[Stored items]

_____

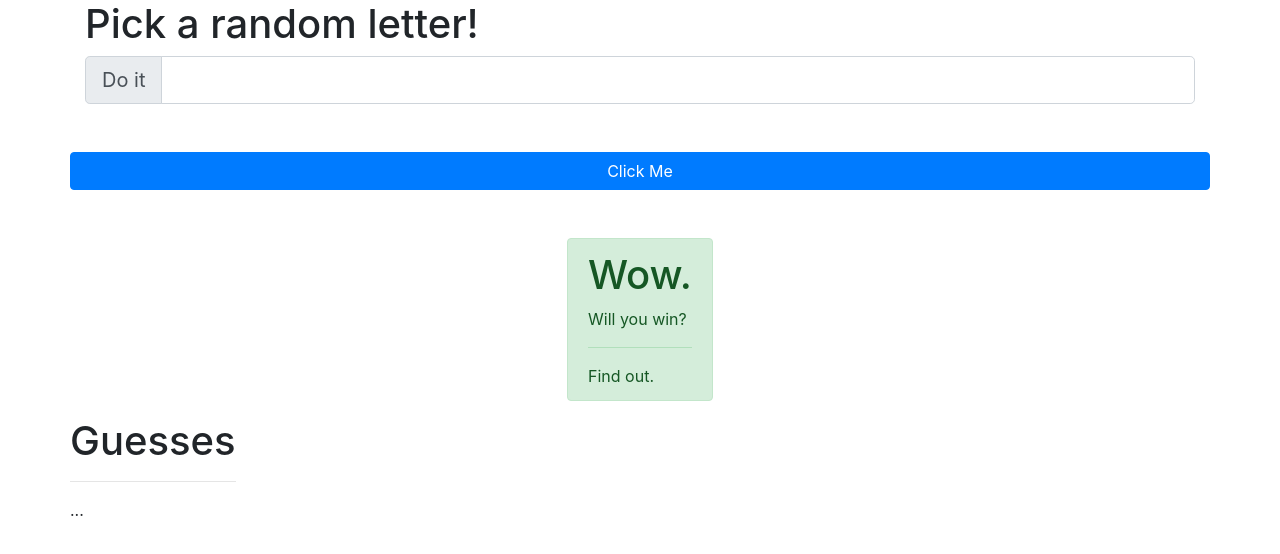
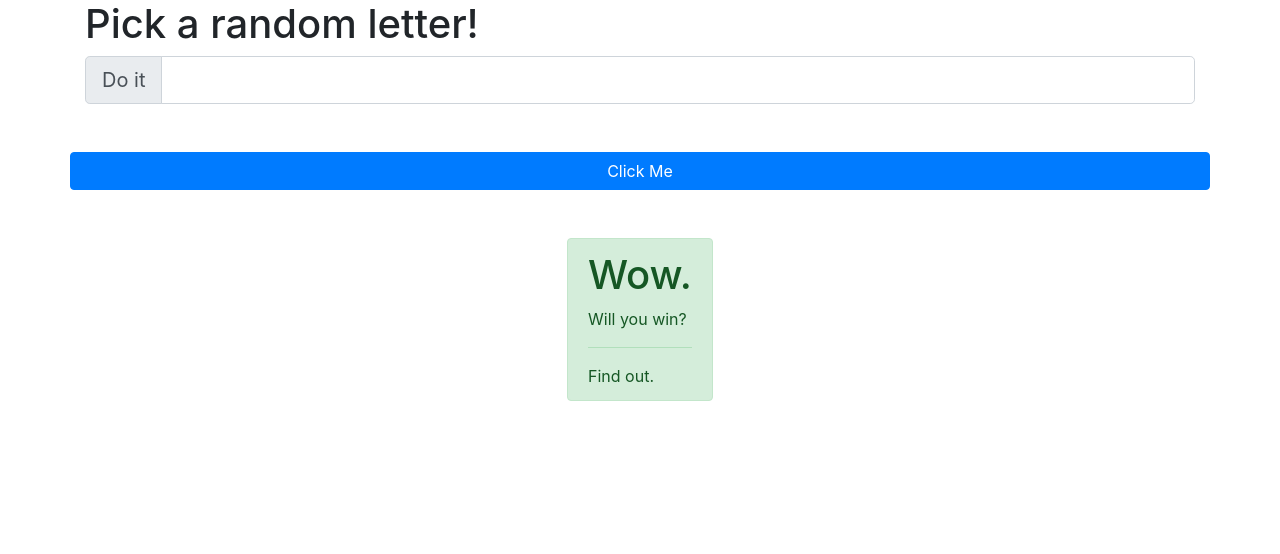
Before and after one commit to mattbeachey/Alphabet-Lottery, a plain HTML site: page index.html in a window 1280 px wide. Drawn offline with nearby package versions, Linux system fonts and the light colour scheme.

Commit message:
removed unnecessary part of body text

```diff
--- a/index.html
+++ b/index.html
@@ -38,13 +38,6 @@
                 <p>Will you win?</p>
                 <hr>
                 <p class="mb-0">Find out.</p>
-            </div>
-        </div>
-        <div class="row">
-            <div>
-                <h1 class="text-center alert-heading">Guesses</h1>
-                <hr>
-                <p id="guesseslist" class="mb-0">...</p>
             </div>
         </div>
     </div>
```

_____

Aim of the task: Output the entries above exactly. Drop the pictures.

Solution for this exercise:
Before and after one commit to mattbeachey/Alphabet-Lottery, a plain HTML site: page index.html in a window 1280 px wide. Drawn offline with nearby package versions, Linux system fonts and the light colour scheme.

Commit message:
removed unnecessary part of body text

```diff
--- a/index.html
+++ b/index.html
@@ -38,13 +38,6 @@
                 <p>Will you win?</p>
                 <hr>
                 <p class="mb-0">Find out.</p>
-            </div>
-        </div>
-        <div class="row">
-            <div>
-                <h1 class="text-center alert-heading">Guesses</h1>
-                <hr>
-                <p id="guesseslist" class="mb-0">...</p>
             </div>
         </div>
     </div>
```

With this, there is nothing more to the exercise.